[Opening Material for this exercise section]

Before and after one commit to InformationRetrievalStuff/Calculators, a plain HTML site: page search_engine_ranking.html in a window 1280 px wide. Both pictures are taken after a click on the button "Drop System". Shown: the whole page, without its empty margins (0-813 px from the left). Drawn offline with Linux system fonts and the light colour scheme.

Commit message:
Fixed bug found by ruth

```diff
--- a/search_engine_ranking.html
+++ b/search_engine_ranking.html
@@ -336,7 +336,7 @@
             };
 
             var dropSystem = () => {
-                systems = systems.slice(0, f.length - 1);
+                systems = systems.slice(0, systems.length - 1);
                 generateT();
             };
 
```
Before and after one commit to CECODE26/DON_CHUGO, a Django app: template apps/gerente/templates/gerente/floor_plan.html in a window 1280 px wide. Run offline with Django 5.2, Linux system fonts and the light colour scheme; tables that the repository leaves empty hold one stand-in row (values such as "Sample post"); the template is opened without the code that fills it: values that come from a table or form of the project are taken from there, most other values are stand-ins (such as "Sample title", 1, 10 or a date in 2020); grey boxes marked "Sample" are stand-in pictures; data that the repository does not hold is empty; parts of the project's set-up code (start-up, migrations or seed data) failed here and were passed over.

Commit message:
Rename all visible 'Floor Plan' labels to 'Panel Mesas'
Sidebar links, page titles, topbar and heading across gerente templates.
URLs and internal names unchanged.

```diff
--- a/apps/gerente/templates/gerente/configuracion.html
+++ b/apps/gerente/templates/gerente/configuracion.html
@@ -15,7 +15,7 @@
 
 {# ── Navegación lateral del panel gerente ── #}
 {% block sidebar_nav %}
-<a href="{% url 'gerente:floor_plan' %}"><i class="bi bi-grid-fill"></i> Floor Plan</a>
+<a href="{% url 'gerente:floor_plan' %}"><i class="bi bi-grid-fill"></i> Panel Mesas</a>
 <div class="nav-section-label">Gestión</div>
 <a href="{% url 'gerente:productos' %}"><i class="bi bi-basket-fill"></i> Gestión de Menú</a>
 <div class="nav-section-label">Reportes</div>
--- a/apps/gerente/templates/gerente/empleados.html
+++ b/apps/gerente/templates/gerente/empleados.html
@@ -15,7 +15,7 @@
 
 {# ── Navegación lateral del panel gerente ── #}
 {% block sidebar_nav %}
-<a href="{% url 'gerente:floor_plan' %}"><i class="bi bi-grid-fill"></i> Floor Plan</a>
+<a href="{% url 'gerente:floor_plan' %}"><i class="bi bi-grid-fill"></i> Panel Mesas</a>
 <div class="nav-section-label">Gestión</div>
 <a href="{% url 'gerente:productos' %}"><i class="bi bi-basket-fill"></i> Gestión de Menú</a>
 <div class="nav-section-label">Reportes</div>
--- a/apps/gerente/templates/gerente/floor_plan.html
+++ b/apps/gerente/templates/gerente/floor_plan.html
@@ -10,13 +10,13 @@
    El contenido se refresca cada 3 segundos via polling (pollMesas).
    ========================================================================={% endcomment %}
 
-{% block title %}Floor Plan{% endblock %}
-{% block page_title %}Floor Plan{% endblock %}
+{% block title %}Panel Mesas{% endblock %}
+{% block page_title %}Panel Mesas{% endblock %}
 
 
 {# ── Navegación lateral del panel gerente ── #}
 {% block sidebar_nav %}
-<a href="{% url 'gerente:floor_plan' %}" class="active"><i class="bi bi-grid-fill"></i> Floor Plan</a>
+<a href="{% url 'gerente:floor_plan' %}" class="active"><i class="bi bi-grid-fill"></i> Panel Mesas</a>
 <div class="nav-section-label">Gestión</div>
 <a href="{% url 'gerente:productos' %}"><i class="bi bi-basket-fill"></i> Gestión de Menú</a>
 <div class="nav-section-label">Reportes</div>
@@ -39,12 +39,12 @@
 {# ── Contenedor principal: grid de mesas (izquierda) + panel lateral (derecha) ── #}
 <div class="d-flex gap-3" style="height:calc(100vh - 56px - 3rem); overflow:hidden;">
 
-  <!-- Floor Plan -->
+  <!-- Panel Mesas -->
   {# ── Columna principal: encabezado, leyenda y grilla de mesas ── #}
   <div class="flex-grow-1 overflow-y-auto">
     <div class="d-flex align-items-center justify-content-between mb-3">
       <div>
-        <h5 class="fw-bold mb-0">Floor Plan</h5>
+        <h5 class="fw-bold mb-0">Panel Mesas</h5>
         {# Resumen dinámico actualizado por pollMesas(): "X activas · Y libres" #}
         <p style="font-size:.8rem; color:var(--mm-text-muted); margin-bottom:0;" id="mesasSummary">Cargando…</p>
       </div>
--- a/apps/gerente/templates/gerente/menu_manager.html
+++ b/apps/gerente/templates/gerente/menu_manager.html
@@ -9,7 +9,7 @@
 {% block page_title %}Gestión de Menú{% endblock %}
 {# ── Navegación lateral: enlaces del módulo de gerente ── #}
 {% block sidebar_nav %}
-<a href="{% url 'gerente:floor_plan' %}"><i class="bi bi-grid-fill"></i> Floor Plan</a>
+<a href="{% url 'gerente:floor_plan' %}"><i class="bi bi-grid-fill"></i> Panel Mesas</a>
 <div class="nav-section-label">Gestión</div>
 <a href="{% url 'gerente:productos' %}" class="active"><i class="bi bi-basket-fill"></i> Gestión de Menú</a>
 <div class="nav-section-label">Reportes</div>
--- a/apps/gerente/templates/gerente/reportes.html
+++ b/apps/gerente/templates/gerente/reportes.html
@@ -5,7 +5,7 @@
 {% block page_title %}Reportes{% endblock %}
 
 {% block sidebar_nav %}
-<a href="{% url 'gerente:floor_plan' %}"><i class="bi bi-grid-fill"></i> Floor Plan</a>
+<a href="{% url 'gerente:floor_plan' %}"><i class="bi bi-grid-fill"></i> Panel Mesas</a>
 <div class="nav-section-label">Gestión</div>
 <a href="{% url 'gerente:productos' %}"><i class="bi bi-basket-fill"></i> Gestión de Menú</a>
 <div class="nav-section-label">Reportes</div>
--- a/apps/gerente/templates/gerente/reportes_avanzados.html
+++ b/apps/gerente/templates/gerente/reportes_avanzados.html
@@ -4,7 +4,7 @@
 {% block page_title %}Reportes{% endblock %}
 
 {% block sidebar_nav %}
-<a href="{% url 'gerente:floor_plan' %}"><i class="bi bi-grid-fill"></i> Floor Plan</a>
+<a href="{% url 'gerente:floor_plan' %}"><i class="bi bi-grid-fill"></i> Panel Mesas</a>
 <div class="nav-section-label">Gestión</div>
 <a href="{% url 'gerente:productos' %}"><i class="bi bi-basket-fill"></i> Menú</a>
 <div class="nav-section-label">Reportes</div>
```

[Closing Material for this exercise section]

**About this exercise:** A single number is the answer: how many lines in the records above contain the word "Linux".

**Solution:** 2